Slowing Too Early?
Back in March 2020, we witnessed the worst hit to the United States economy in recent years, with the GDP decreasing by 34.3 percent and the unemployment rate spiking to 14.7 percent. This was due to the COVID-19 pandemic, which shattered the overheated economy to pieces. Ever since, the US has been working to mend it, with the pieces being the stock market and corporations, the labor market, interest rates, etc. So far, the recovery has been taking place, with the stock market roaring to new highs, the unemployment rate falling to 6.1 percent, and the GDP continuing to steadily grow. However, today’s focus is going to be on the labor market.
Every month, the US Bureau of Labor Statistics releases a job report highlighting how the labor market is doing, with statistics on the unemployment rate and how many jobs were added. The jobs report for April was released on Friday, and things didn’t look too good. The US was expected to add about 1 million jobs, and it completely missed the mark, adding only 260,000, leading to the unemployment rate rising from 6 percent to 6.1 percent. This was dubbed by many analysts as the worst jobs report of all time, but that might be going a bit too far.

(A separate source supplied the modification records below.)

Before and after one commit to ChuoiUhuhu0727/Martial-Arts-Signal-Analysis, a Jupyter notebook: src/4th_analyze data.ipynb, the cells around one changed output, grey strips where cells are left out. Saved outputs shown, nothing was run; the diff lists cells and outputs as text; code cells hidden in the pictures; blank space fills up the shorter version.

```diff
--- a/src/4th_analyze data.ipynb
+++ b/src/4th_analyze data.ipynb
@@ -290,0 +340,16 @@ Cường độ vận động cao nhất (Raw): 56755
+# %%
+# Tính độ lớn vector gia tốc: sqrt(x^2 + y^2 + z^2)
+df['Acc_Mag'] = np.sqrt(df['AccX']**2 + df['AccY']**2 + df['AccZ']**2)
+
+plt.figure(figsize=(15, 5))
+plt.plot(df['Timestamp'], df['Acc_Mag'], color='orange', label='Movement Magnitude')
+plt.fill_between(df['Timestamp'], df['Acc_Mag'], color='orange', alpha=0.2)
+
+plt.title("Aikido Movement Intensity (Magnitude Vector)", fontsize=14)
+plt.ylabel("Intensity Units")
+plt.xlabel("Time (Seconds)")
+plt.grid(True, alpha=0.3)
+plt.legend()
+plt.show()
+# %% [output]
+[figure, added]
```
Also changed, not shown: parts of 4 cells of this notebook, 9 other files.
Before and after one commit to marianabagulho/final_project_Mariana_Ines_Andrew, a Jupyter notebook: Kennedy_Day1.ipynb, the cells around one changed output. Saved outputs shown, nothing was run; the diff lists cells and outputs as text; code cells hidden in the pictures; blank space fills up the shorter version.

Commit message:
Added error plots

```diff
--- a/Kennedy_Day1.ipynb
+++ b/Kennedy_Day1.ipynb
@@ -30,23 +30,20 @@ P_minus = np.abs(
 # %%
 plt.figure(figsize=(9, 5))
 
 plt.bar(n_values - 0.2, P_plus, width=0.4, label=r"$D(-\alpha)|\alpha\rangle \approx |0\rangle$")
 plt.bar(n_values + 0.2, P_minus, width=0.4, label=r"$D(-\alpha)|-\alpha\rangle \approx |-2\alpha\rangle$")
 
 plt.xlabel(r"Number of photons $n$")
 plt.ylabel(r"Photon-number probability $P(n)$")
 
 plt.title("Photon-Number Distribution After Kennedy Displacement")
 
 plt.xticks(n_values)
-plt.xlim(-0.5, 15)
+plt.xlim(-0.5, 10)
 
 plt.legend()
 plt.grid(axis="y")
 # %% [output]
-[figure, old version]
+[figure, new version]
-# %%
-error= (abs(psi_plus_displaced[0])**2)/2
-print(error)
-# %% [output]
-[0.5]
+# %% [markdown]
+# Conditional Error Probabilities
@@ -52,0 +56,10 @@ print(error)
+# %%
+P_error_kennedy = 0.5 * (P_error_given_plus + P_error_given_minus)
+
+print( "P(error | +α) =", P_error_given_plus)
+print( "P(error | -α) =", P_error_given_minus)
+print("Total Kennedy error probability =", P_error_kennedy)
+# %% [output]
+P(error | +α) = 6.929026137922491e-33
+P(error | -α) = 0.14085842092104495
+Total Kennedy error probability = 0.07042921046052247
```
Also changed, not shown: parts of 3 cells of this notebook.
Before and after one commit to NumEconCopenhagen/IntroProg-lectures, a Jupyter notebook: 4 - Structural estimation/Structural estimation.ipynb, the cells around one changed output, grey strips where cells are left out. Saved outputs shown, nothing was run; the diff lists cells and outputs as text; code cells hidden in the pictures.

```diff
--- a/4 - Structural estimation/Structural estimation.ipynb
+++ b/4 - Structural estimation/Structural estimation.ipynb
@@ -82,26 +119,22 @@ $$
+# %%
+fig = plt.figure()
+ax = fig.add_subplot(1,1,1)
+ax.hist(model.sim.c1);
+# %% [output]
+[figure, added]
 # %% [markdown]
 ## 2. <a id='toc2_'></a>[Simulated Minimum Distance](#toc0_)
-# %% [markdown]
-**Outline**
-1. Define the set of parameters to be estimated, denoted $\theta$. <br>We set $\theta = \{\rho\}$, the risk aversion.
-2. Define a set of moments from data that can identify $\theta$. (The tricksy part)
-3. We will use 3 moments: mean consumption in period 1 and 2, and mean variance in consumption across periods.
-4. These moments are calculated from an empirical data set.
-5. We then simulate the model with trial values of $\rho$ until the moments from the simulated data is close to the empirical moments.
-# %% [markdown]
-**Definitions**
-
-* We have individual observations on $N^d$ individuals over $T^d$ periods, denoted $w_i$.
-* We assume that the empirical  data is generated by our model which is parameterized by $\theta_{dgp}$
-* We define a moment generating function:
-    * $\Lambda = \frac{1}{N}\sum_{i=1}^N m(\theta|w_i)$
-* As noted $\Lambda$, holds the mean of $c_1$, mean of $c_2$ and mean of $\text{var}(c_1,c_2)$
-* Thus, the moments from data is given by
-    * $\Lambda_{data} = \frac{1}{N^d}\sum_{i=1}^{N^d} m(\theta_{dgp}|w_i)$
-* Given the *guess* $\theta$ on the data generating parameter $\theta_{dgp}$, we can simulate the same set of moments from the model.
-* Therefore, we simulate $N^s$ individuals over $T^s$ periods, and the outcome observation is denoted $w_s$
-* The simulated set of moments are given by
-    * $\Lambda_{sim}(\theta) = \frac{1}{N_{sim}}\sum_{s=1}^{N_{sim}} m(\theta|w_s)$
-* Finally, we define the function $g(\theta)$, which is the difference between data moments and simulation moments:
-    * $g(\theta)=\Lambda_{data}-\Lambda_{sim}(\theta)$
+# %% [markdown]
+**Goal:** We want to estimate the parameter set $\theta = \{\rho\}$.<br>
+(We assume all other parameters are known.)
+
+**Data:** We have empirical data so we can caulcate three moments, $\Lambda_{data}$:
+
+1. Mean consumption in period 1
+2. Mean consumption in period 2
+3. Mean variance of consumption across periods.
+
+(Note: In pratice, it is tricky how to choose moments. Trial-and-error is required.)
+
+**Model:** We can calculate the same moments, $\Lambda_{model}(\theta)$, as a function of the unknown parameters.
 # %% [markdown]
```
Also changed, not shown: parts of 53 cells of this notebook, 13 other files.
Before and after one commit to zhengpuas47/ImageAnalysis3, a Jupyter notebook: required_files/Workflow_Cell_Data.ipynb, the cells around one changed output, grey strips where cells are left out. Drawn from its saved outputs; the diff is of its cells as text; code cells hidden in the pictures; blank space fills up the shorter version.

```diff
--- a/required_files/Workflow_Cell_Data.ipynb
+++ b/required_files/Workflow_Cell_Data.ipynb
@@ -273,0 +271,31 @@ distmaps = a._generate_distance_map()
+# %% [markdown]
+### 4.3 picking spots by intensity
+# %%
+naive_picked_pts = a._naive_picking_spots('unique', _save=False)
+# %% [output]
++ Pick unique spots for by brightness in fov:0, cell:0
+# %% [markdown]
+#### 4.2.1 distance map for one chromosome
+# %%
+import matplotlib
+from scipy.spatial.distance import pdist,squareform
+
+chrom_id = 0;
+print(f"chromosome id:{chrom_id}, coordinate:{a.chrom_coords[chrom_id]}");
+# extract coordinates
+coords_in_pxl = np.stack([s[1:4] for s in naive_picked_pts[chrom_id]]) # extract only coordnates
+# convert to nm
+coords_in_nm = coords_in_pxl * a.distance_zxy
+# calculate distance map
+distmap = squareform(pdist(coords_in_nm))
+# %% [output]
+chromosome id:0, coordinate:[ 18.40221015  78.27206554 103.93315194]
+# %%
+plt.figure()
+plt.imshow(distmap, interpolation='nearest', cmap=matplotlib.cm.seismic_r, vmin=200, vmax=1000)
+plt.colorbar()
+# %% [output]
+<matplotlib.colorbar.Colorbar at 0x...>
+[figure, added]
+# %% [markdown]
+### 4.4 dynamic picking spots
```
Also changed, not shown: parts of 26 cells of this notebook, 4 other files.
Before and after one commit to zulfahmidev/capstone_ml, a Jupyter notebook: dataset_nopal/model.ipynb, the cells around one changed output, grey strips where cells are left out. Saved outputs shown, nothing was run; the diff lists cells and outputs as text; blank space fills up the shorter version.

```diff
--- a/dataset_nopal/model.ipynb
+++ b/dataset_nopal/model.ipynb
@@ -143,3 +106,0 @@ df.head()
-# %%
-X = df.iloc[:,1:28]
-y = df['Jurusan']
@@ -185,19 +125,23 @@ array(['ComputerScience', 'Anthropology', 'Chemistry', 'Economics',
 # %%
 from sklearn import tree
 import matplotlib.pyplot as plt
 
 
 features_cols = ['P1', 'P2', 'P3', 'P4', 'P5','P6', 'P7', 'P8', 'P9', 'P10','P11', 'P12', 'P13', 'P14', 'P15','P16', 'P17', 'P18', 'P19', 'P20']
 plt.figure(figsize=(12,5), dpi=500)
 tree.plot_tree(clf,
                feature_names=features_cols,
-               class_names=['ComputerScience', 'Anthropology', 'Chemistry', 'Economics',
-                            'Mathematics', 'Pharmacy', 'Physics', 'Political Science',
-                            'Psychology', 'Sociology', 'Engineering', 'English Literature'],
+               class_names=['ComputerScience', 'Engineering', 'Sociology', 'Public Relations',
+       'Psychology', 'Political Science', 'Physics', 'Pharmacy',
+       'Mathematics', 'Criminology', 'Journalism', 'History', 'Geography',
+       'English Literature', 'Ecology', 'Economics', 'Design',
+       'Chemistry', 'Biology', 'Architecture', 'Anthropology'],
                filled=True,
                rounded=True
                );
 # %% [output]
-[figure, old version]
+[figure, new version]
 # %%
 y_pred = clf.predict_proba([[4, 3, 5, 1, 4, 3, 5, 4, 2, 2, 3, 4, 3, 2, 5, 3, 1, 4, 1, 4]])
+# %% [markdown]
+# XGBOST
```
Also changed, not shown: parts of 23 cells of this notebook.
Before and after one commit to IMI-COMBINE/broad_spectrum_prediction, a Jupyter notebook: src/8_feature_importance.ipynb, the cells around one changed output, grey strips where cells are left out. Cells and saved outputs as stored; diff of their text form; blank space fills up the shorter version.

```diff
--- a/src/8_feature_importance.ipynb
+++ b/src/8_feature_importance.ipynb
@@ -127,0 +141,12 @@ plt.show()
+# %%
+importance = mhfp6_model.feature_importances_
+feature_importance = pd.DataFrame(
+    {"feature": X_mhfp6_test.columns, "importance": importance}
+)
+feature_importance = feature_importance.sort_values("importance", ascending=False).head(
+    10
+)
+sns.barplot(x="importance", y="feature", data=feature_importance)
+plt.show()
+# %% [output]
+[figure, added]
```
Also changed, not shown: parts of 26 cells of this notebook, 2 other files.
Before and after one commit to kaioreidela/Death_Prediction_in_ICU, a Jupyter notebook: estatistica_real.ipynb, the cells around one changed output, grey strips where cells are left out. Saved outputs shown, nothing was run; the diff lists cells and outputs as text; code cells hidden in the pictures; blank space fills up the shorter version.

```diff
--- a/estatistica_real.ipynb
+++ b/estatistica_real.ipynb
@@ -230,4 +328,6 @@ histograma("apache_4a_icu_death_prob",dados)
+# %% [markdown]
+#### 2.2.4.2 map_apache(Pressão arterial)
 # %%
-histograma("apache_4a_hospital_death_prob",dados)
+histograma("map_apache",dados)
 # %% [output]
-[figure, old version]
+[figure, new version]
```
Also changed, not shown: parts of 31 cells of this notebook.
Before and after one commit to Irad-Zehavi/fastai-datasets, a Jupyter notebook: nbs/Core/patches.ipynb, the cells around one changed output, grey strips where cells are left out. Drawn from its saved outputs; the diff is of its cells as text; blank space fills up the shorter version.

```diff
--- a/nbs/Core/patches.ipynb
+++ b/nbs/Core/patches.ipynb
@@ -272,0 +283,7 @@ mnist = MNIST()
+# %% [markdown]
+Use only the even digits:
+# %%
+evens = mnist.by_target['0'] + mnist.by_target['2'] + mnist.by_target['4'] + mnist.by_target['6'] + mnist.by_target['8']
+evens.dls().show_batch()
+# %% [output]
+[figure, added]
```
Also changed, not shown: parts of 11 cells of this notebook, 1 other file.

The miss sparked a fierce debate about the unemployment benefits that have been given as critics say that it is doing nothing to help the economy, and businesses are citing it as a reason for not being able to find enough workers. However, the labor force is continuing to grow with 430,000 more people working or looking for work in April, which is a promising sign, and it proves that unemployment benefits aren’t the problem. Childcare is another problem as women are having to stay home to care for children with many daycares closed. This jobs report could push Biden to move forward with his four trillion-dollar infrastructure bill and childcare act, both of which plan to increase jobs, though many oppose those options also. The stock market’s reaction? You may be surprised, but the indices had an amazing day on Friday as the bad jobs report was good for the market. The logic is that the bad jobs report would cause the Fed to keep rates lower and financial conditions like what it is currently, which would help the markets move higher. As we’ve learned in the past year, the stock market is not the economy. What do you think about the jobs report?
I am not a financial advisor and my comments should never be taken as financial advice. Investments come with risk, so always do your research and analysis beforehand.